» Task
This task calls for copying each line below that contains "extract".

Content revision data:
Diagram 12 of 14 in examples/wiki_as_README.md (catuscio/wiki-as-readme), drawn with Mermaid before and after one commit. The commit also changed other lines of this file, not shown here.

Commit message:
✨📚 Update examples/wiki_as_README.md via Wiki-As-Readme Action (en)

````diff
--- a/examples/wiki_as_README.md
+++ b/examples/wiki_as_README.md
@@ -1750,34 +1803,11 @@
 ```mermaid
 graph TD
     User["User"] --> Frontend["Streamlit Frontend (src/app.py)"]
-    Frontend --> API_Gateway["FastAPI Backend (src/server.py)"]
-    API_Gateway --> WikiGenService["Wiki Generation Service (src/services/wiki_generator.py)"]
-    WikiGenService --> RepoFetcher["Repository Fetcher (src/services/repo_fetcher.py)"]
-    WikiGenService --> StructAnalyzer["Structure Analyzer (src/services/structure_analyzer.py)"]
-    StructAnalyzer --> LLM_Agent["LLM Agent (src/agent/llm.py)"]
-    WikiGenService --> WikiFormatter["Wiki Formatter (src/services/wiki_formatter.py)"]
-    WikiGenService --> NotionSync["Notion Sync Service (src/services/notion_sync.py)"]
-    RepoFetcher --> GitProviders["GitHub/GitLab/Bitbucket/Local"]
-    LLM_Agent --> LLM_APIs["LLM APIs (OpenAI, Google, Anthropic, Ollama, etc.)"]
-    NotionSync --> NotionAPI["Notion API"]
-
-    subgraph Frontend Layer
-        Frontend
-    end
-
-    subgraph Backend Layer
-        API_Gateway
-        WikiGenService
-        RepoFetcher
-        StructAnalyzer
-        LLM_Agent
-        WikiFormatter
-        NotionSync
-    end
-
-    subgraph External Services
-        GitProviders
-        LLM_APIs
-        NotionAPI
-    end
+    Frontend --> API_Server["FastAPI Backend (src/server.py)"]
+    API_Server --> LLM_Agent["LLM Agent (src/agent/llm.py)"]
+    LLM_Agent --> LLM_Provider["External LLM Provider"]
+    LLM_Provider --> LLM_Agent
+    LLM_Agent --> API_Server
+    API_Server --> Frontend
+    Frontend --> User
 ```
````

* * *

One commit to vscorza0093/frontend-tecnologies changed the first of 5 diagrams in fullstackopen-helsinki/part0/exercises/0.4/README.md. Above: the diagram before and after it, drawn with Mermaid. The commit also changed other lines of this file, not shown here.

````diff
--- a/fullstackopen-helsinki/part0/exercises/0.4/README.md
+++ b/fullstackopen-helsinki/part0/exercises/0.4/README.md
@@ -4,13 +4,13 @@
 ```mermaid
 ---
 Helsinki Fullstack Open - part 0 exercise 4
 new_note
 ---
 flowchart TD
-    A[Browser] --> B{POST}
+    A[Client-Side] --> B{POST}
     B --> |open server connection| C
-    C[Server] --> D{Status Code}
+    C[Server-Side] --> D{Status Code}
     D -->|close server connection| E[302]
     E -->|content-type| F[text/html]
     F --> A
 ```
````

==

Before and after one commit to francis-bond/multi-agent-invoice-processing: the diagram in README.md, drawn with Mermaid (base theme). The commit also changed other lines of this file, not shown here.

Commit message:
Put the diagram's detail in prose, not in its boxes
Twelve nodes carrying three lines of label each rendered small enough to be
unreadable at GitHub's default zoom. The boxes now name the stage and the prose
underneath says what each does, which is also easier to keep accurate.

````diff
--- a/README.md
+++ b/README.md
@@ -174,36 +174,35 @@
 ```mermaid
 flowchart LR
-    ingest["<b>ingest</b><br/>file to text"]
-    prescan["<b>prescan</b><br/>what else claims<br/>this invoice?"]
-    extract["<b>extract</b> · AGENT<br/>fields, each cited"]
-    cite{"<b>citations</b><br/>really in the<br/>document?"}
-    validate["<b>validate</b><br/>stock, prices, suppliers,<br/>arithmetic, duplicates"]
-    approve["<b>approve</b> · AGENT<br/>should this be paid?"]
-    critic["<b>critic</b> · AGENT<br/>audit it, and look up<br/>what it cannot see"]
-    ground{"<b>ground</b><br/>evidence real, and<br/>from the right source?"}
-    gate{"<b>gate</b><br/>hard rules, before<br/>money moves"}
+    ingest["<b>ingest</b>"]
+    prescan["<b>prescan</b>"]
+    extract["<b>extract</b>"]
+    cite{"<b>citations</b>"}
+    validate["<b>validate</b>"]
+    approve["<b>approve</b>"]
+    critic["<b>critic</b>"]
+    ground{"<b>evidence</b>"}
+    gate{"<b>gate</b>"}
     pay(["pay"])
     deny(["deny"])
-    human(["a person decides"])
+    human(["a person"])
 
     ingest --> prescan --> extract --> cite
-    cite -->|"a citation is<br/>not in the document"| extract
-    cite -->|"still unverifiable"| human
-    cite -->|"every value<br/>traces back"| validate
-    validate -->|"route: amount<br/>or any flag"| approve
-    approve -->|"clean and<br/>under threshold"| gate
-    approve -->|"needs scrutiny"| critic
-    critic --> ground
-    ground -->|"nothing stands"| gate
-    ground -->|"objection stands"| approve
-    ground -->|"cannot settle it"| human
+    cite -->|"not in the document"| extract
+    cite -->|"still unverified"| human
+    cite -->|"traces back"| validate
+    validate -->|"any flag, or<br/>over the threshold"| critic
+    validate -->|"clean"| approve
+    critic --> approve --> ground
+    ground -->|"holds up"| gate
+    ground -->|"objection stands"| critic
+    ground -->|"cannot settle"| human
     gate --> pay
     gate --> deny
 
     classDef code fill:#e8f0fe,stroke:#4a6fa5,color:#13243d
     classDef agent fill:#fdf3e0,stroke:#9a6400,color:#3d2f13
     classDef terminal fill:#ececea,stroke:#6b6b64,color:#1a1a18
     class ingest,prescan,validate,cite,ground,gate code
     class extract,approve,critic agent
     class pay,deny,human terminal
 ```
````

» Reply
-    extract["<b>extract</b> · AGENT<br/>fields, each cited"]
+    extract["<b>extract</b>"]
     ingest --> prescan --> extract --> cite
-    cite -->|"a citation is<br/>not in the document"| extract
+    cite -->|"not in the document"| extract
     class extract,approve,critic agent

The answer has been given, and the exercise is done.